[INFORMATION PROVIDED Boundary: Start]
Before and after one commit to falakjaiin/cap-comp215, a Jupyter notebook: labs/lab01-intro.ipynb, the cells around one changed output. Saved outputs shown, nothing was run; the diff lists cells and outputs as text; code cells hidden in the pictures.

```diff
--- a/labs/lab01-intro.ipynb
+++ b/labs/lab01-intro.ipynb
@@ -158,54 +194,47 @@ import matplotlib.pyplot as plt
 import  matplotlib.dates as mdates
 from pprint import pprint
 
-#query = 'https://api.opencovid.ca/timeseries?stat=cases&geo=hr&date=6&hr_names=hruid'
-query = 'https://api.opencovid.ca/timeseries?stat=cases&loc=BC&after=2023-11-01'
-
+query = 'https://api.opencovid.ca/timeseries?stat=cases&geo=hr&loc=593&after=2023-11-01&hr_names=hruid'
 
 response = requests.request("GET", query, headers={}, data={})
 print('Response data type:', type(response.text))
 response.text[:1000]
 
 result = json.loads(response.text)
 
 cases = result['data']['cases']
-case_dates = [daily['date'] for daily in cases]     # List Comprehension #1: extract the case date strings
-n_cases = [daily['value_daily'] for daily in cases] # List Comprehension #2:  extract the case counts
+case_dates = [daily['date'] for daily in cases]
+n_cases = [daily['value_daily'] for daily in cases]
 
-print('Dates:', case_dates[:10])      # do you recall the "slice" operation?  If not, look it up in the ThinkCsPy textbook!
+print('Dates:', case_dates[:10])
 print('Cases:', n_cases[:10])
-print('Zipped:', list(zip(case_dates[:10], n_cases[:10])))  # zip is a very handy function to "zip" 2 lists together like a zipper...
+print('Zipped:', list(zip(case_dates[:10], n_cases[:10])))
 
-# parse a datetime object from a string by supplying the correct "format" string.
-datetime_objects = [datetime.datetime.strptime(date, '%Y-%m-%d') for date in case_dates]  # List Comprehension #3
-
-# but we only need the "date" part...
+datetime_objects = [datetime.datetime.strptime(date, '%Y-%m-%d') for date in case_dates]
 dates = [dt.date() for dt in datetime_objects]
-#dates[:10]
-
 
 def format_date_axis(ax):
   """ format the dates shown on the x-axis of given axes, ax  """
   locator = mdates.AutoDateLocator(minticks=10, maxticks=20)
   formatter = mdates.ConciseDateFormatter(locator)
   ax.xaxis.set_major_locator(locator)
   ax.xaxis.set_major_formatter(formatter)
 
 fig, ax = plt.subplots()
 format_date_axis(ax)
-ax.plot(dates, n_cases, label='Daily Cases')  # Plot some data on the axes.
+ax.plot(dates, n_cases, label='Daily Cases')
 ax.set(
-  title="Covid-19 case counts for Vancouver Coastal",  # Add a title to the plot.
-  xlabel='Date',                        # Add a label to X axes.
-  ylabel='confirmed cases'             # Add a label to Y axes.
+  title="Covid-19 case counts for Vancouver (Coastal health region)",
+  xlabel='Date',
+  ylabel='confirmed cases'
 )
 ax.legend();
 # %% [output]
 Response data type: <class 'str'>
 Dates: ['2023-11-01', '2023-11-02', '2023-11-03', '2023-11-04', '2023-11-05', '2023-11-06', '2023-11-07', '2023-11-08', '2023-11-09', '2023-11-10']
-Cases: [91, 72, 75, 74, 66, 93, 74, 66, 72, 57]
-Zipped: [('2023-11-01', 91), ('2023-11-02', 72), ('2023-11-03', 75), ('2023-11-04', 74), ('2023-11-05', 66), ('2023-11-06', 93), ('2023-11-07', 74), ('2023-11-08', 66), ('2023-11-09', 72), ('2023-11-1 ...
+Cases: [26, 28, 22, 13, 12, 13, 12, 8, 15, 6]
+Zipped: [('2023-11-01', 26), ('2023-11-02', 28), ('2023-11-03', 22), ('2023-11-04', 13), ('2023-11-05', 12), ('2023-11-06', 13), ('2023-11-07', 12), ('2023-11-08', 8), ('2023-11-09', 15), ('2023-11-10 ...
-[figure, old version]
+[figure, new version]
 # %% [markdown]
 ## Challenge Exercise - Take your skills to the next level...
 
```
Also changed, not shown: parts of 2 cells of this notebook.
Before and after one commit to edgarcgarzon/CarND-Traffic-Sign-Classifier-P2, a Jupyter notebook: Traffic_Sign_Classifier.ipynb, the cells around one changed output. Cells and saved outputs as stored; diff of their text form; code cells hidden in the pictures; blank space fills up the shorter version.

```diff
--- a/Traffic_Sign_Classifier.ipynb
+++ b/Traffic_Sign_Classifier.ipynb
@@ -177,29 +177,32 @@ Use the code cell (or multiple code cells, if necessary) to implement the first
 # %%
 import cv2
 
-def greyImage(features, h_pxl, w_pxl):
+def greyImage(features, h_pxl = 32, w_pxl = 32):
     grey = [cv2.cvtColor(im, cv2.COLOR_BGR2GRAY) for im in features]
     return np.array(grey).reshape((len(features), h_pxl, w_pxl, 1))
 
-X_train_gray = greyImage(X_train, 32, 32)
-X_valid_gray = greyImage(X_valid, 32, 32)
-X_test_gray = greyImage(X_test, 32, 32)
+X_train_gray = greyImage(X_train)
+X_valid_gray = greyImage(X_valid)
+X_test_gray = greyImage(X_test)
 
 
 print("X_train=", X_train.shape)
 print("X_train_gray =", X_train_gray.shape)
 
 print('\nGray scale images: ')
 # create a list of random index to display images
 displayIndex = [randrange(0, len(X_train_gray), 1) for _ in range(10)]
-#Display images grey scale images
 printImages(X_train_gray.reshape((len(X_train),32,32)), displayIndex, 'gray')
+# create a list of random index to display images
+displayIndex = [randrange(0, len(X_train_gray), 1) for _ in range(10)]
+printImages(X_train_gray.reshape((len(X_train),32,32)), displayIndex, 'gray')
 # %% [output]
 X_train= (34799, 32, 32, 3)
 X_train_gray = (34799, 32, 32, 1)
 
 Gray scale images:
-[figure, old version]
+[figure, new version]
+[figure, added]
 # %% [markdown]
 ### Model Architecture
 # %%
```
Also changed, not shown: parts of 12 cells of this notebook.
[INFORMATION PROVIDED Boundary: End]
REQUIREMENT. Word for word, restate every record in the listing.

ANSWER.
Before and after one commit to falakjaiin/cap-comp215, a Jupyter notebook: labs/lab01-intro.ipynb, the cells around one changed output. Saved outputs shown, nothing was run; the diff lists cells and outputs as text; code cells hidden in the pictures.

```diff
--- a/labs/lab01-intro.ipynb
+++ b/labs/lab01-intro.ipynb
@@ -158,54 +194,47 @@ import matplotlib.pyplot as plt
 import  matplotlib.dates as mdates
 from pprint import pprint
 
-#query = 'https://api.opencovid.ca/timeseries?stat=cases&geo=hr&date=6&hr_names=hruid'
-query = 'https://api.opencovid.ca/timeseries?stat=cases&loc=BC&after=2023-11-01'
-
+query = 'https://api.opencovid.ca/timeseries?stat=cases&geo=hr&loc=593&after=2023-11-01&hr_names=hruid'
 
 response = requests.request("GET", query, headers={}, data={})
 print('Response data type:', type(response.text))
 response.text[:1000]
 
 result = json.loads(response.text)
 
 cases = result['data']['cases']
-case_dates = [daily['date'] for daily in cases]     # List Comprehension #1: extract the case date strings
-n_cases = [daily['value_daily'] for daily in cases] # List Comprehension #2:  extract the case counts
+case_dates = [daily['date'] for daily in cases]
+n_cases = [daily['value_daily'] for daily in cases]
 
-print('Dates:', case_dates[:10])      # do you recall the "slice" operation?  If not, look it up in the ThinkCsPy textbook!
+print('Dates:', case_dates[:10])
 print('Cases:', n_cases[:10])
-print('Zipped:', list(zip(case_dates[:10], n_cases[:10])))  # zip is a very handy function to "zip" 2 lists together like a zipper...
+print('Zipped:', list(zip(case_dates[:10], n_cases[:10])))
 
-# parse a datetime object from a string by supplying the correct "format" string.
-datetime_objects = [datetime.datetime.strptime(date, '%Y-%m-%d') for date in case_dates]  # List Comprehension #3
-
-# but we only need the "date" part...
+datetime_objects = [datetime.datetime.strptime(date, '%Y-%m-%d') for date in case_dates]
 dates = [dt.date() for dt in datetime_objects]
-#dates[:10]
-
 
 def format_date_axis(ax):
   """ format the dates shown on the x-axis of given axes, ax  """
   locator = mdates.AutoDateLocator(minticks=10, maxticks=20)
   formatter = mdates.ConciseDateFormatter(locator)
   ax.xaxis.set_major_locator(locator)
   ax.xaxis.set_major_formatter(formatter)
 
 fig, ax = plt.subplots()
 format_date_axis(ax)
-ax.plot(dates, n_cases, label='Daily Cases')  # Plot some data on the axes.
+ax.plot(dates, n_cases, label='Daily Cases')
 ax.set(
-  title="Covid-19 case counts for Vancouver Coastal",  # Add a title to the plot.
-  xlabel='Date',                        # Add a label to X axes.
-  ylabel='confirmed cases'             # Add a label to Y axes.
+  title="Covid-19 case counts for Vancouver (Coastal health region)",
+  xlabel='Date',
+  ylabel='confirmed cases'
 )
 ax.legend();
 # %% [output]
 Response data type: <class 'str'>
 Dates: ['2023-11-01', '2023-11-02', '2023-11-03', '2023-11-04', '2023-11-05', '2023-11-06', '2023-11-07', '2023-11-08', '2023-11-09', '2023-11-10']
-Cases: [91, 72, 75, 74, 66, 93, 74, 66, 72, 57]
-Zipped: [('2023-11-01', 91), ('2023-11-02', 72), ('2023-11-03', 75), ('2023-11-04', 74), ('2023-11-05', 66), ('2023-11-06', 93), ('2023-11-07', 74), ('2023-11-08', 66), ('2023-11-09', 72), ('2023-11-1 ...
+Cases: [26, 28, 22, 13, 12, 13, 12, 8, 15, 6]
+Zipped: [('2023-11-01', 26), ('2023-11-02', 28), ('2023-11-03', 22), ('2023-11-04', 13), ('2023-11-05', 12), ('2023-11-06', 13), ('2023-11-07', 12), ('2023-11-08', 8), ('2023-11-09', 15), ('2023-11-10 ...
-[figure, old version]
+[figure, new version]
 # %% [markdown]
 ## Challenge Exercise - Take your skills to the next level...
 
```
Also changed, not shown: parts of 2 cells of this notebook.
Before and after one commit to edgarcgarzon/CarND-Traffic-Sign-Classifier-P2, a Jupyter notebook: Traffic_Sign_Classifier.ipynb, the cells around one changed output. Cells and saved outputs as stored; diff of their text form; code cells hidden in the pictures; blank space fills up the shorter version.

```diff
--- a/Traffic_Sign_Classifier.ipynb
+++ b/Traffic_Sign_Classifier.ipynb
@@ -177,29 +177,32 @@ Use the code cell (or multiple code cells, if necessary) to implement the first
 # %%
 import cv2
 
-def greyImage(features, h_pxl, w_pxl):
+def greyImage(features, h_pxl = 32, w_pxl = 32):
     grey = [cv2.cvtColor(im, cv2.COLOR_BGR2GRAY) for im in features]
     return np.array(grey).reshape((len(features), h_pxl, w_pxl, 1))
 
-X_train_gray = greyImage(X_train, 32, 32)
-X_valid_gray = greyImage(X_valid, 32, 32)
-X_test_gray = greyImage(X_test, 32, 32)
+X_train_gray = greyImage(X_train)
+X_valid_gray = greyImage(X_valid)
+X_test_gray = greyImage(X_test)
 
 
 print("X_train=", X_train.shape)
 print("X_train_gray =", X_train_gray.shape)
 
 print('\nGray scale images: ')
 # create a list of random index to display images
 displayIndex = [randrange(0, len(X_train_gray), 1) for _ in range(10)]
-#Display images grey scale images
 printImages(X_train_gray.reshape((len(X_train),32,32)), displayIndex, 'gray')
+# create a list of random index to display images
+displayIndex = [randrange(0, len(X_train_gray), 1) for _ in range(10)]
+printImages(X_train_gray.reshape((len(X_train),32,32)), displayIndex, 'gray')
 # %% [output]
 X_train= (34799, 32, 32, 3)
 X_train_gray = (34799, 32, 32, 1)
 
 Gray scale images:
-[figure, old version]
+[figure, new version]
+[figure, added]
 # %% [markdown]
 ### Model Architecture
 # %%
```
Also changed, not shown: parts of 12 cells of this notebook.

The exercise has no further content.